A World War 1 hero has finally received a gravestone to mark his final resting place.
Private John Toulmin lay buried in an unmarked grave in Morecambe for 100 years after his death during the First World War.
This was until his great grand niece found out about her ancestor while researching her family tree and campaigned for a memorial stone.
The Commonwealth War Graves Commission supplied the stone and Susan Wilson was delighted to attend a special dedication service at Morecambe Parish Church cemetery on Friday.
Private Toulmin was wounded in May 1915 at Ypres.
John then lived with his wounds for a year before he died, aged 19, on May 22, 1916 in a hospital in Canterbury.
His death certificate, signed by his brother and Susan’s great grandfather William Toulmin of Euston Road, says he died of a cerebral haemorrhage and ulceration of the intestine.
During her research, Susan also discovered John worked as a former member of the ambulance brigade, was employed as a baker with Mr Blakeborough of Queen Street and was a member of St John Ambulance brigade.
The son of John and Margaret Toulmin, members of the Toulmins who were an original Morecambe family, he lived at Back Pedder Street but while he was in the army his mother moved to Beecham Street.
It is believed he went overseas on February 14 1914 and during the war, saw his friend William Walls shot dead. Walls died on March 8 1915.
After he himself was injured, John’s family received a telegram to say he was seriously ill in Canterbury so they set off to see him but sadly didn’t make it before he died.
The body was brought back to Morecambe and there was a funeral with full military honours. Hundreds of people attended.
John was buried in the cemetery in a family grave with his father John, who died in 1899, and Thomas Hodgson, who worked for his father as a carter. Over the years, the grave became derelict.
Susan, who runs drama classes for children in the Morecambe area, said: “The Commonwealth War Graves Commission had to find out who owned the grave and now they have come to the conclusion that it’s mine because I’m the oldest living relative.
“I found it quite moving that I found out 100 years on from when he was wounded.”
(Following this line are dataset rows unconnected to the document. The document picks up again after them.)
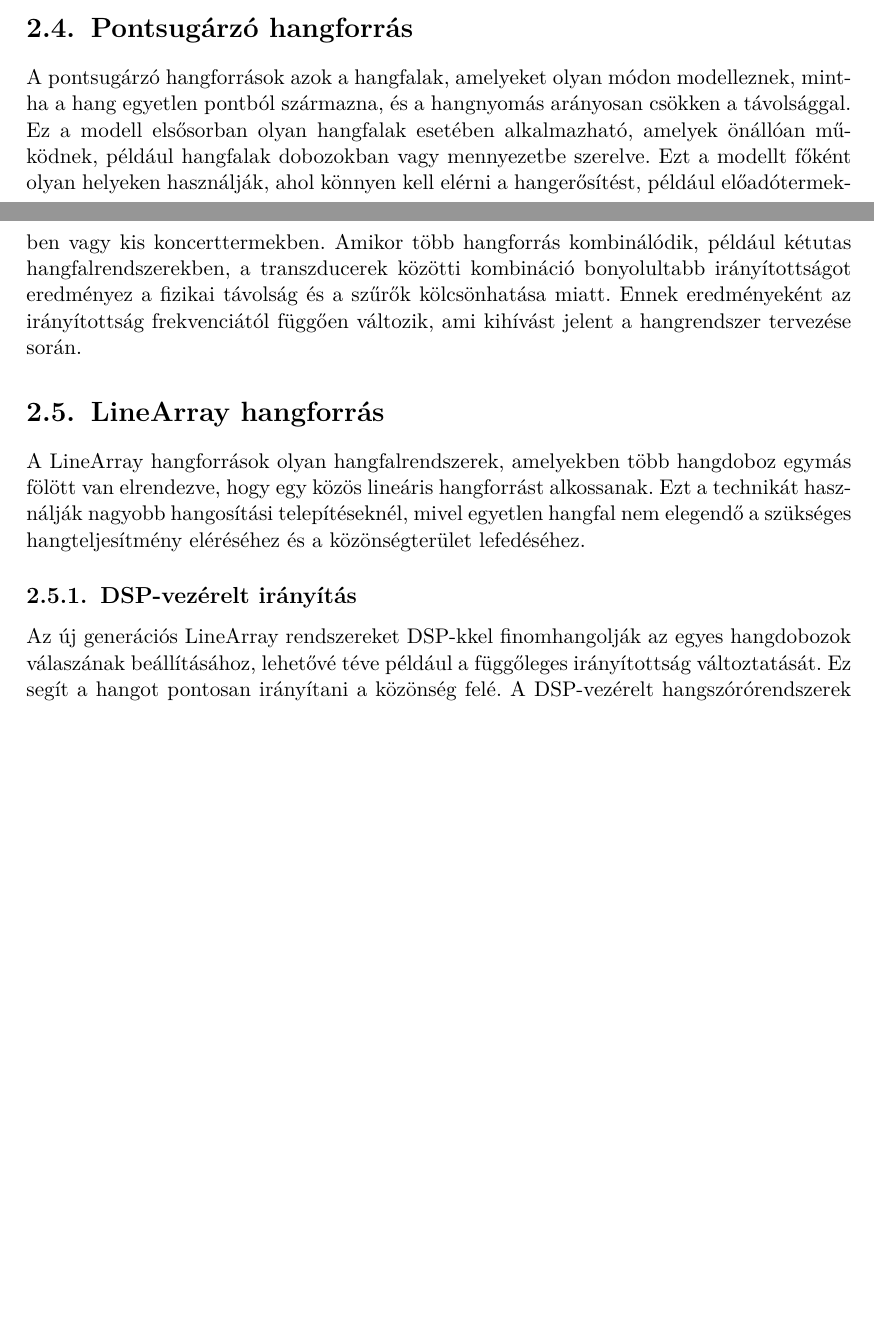
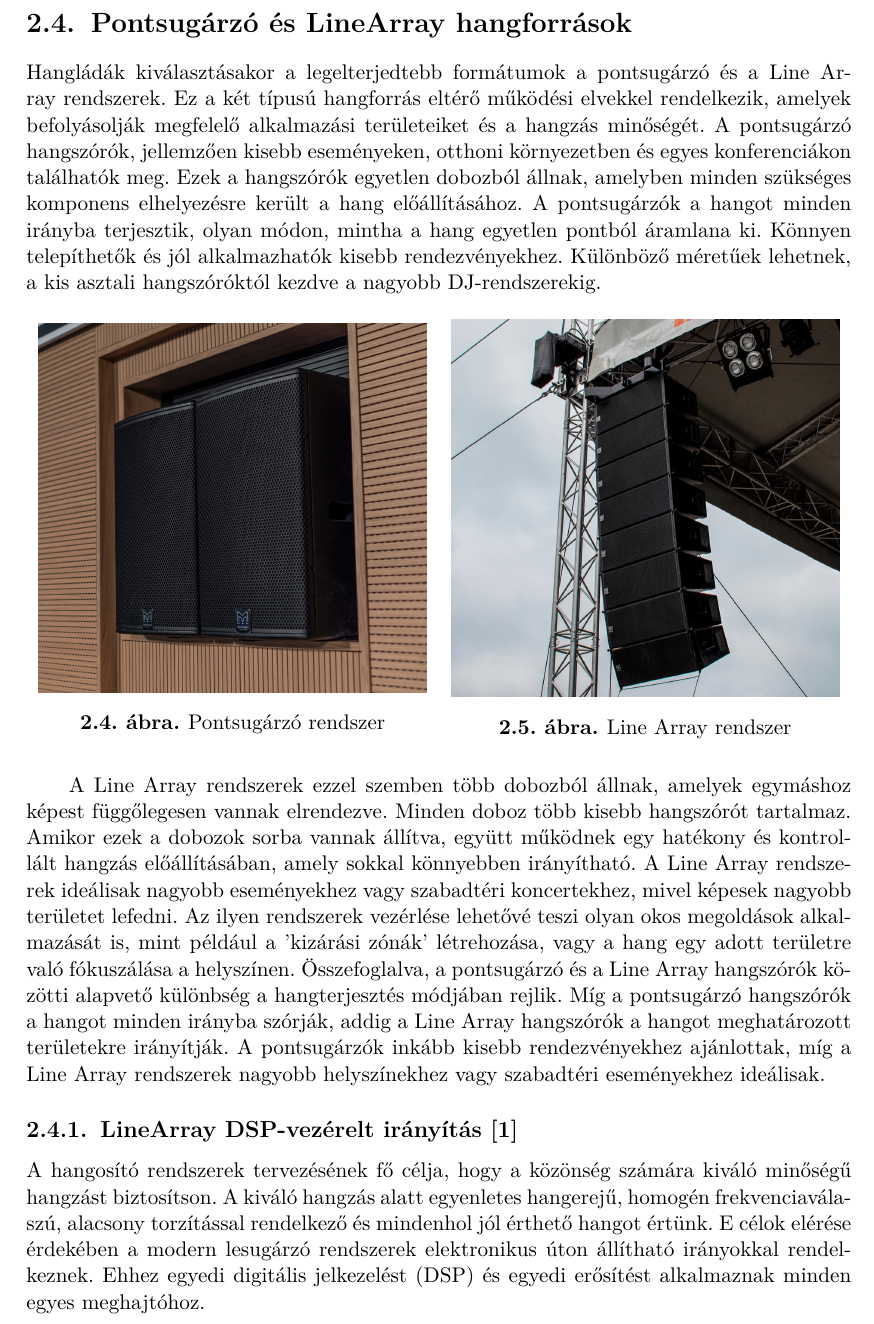
Before and after one commit to MrHumanRebel/sze_dante_network_thesis, a LaTeX thesis (thesis.tex, which reads content/audio_basics.tex): two parts of pages 15 and 16 of 66 before the commit and part of page 16 of 67 after it, the two joined at a grey line, cut at the place of the change, the shorter picture padded with empty space. Compiled offline with pdfLaTeX.

Commit message:
feat(thesis): daily update

```diff
--- a/content/audio_basics.tex
+++ b/content/audio_basics.tex
@@ -246,25 +246,48 @@ frekvenciaválaszának leírására.
     \caption{A-, C- és Z-súlyozás~\cite{DBWEIGHTS}}\label{fig:db_weights}
 \end{figure}
 %----------------------------------------------------------------------------
-\section{Pontsugárzó hangforrás}
+\newpage
+\section{Pontsugárzó és LineArray hangforrások} % Mi a különbség a pontsugárzó és LineArray hangforrások között? Milyen alkalmazási területeken használjuk őket?
 %----------------------------------------------------------------------------
-A pontsugárzó hangforrások azok a hangfalak, amelyeket olyan módon modelleznek, mintha a hang egyetlen pontból származna, és a hangnyomás arányosan csökken a távolsággal.
-Ez a modell elsősorban olyan hangfalak esetében alkalmazható, amelyek önállóan működnek, például hangfalak dobozokban vagy mennyezetbe szerelve.
-Ezt a modellt főként olyan helyeken használják, ahol könnyen kell elérni a hangerősítést, például előadótermekben vagy kis koncerttermekben.
-Amikor több hangforrás kombinálódik, például kétutas hangfalrendszerekben, a transzducerek közötti kombináció bonyolultabb irányítottságot eredményez
-a fizikai távolság és a szűrők kölcsönhatása miatt.
-Ennek eredményeként az irányítottság frekvenciától függően változik, ami kihívást jelent a hangrendszer tervezése során.
+Hangládák kiválasztásakor a legelterjedtebb formátumok a pontsugárzó és a Line Array rendszerek.
+Ez a két típusú hangforrás eltérő működési elvekkel rendelkezik,
+amelyek befolyásolják megfelelő alkalmazási területeiket és a hangzás minőségét.
+A pontsugárzó hangszórók, jellemzően kisebb eseményeken,
+otthoni környezetben és egyes konferenciákon találhatók meg. Ezek a hangszórók egyetlen
+dobozból állnak, amelyben minden szükséges komponens elhelyezésre került a hang előállításához.
+A pontsugárzók a hangot minden irányba terjesztik, olyan módon, mintha a hang egyetlen pontból áramlana ki.
+Könnyen telepíthetők és jól alkalmazhatók kisebb rendezvényekhez. Különböző méretűek
+lehetnek, a kis asztali hangszóróktól kezdve a nagyobb DJ-rendszerekig.
 %----------------------------------------------------------------------------
-\section{LineArray hangforrás}
+\begin{figure}[H]
+	\begin{minipage}{0.5\textwidth}
+		\centering
+		\includegraphics[width=200px, keepaspectratio]{figures/point_source.jpg}
+        \caption{Pontsugárzó rendszer}
+        \label{fig:point_source}
+	\end{minipage}%
+	\begin{minipage}{0.5\textwidth}
+		\centering
+		\includegraphics[width=200px, keepaspectratio]{figures/line_array.jpg}
+		\caption{Line Array rendszer}
+        \label{fig:line_array}
+	\end{minipage}
+\end{figure}
 %----------------------------------------------------------------------------
-A LineArray hangforrások olyan hangfalrendszerek, amelyekben több hangdoboz egymás fölött van elrendezve,
-hogy egy közös lineáris hangforrást alkossanak. Ezt a technikát használják nagyobb hangosítási telepítéseknél,
-mivel egyetlen hangfal nem elegendő a szükséges hangteljesítmény eléréséhez és a közönségterület lefedéséhez.
+A Line Array rendszerek ezzel szemben több dobozból állnak, amelyek egymáshoz képest függőlegesen vannak elrendezve.
+Minden doboz több kisebb hangszórót tartalmaz. Amikor ezek a dobozok sorba vannak állítva,
+együtt működnek egy hatékony és kontrollált hangzás előállításában, amely sokkal könnyebben irányítható.
+A Line Array rendszerek ideálisak nagyobb eseményekhez vagy szabadtéri koncertekhez, mivel képesek
+nagyobb területet lefedni. Az ilyen rendszerek vezérlése lehetővé
+teszi olyan okos megoldások alkalmazását is, mint például a 'kizárási zónák' létrehozása, vagy a
+hang egy adott területre való fókuszálása a helyszínen.
+Összefoglalva, a pontsugárzó és a Line Array hangszórók közötti alapvető különbség a hangterjesztés módjában rejlik.
+Míg a pontsugárzó hangszórók a hangot minden irányba szórják, addig a Line Array hangszórók a hangot meghatározott területekre irányítják.
+A pontsugárzók inkább kisebb rendezvényekhez ajánlottak, míg a Line Array rendszerek nagyobb helyszínekhez vagy szabadtéri eseményekhez ideálisak.
 %----------------------------------------------------------------------------
-\subsection{DSP-vezérelt irányítás}
+\subsection{LineArray DSP-vezérelt irányítás~\cite{AHNERT2023}}
 %----------------------------------------------------------------------------
-Az új generációs LineArray rendszereket DSP-kkel finomhangolják az egyes hangdobozok válaszának beállításához, lehetővé téve például
-a függőleges irányítottság változtatását. Ez segít a hangot pontosan irányítani a közönség felé.
-A DSP-vezérelt hangszórórendszerek tervezése számítógépes eszközöket igényel,
-amelyek lehetővé teszik a hangszórók viselkedésének részletes szimulációját a teremmel összefüggésben,
-és optimalizálják a hangeloszlást a kívánt irányban.
+A hangosító rendszerek tervezésének fő célja, hogy a közönség számára kiváló minőségű hangzást biztosítson.
+A kiváló hangzás alatt egyenletes hangerejű, homogén frekvenciaválaszú, alacsony torzítással rendelkező és mindenhol jól érthető hangot értünk.
+E célok elérése érdekében a modern lesugárzó rendszerek elektronikus úton állítható irányokkal rendelkeznek.
+Ehhez egyedi digitális jelkezelést (DSP) és egyedi erősítést alkalmaznak minden egyes meghajtóhoz.
@@ -270,0 +299,4 @@ amelyek lehetővé teszik a hangszórók viselkedésének részletes szimuláci
+    \label{fig:dsp_arrays}
+\end{figure}
+%----------------------------------------------------------------------------
+A DSP-vezérelt line array hangszórók találmánya az 1990-es évekre nyúlik vissza, és azóta folyamatosan fejlődött.
```
Also changed, not shown: bib/references.bib (+7 -0 lines), figures/dsp_arrays.png (added), figures/line_array.jpg (added), figures/point_source.jpg (added), content/audio_basics.tex (12 more changed lines).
The service on Friday was conducted by Methodist Minister Rev Eddie Sykes and attended by representatives from Lancaster City Council, the Commonwealth War Graves Commission and the Royal British Legion.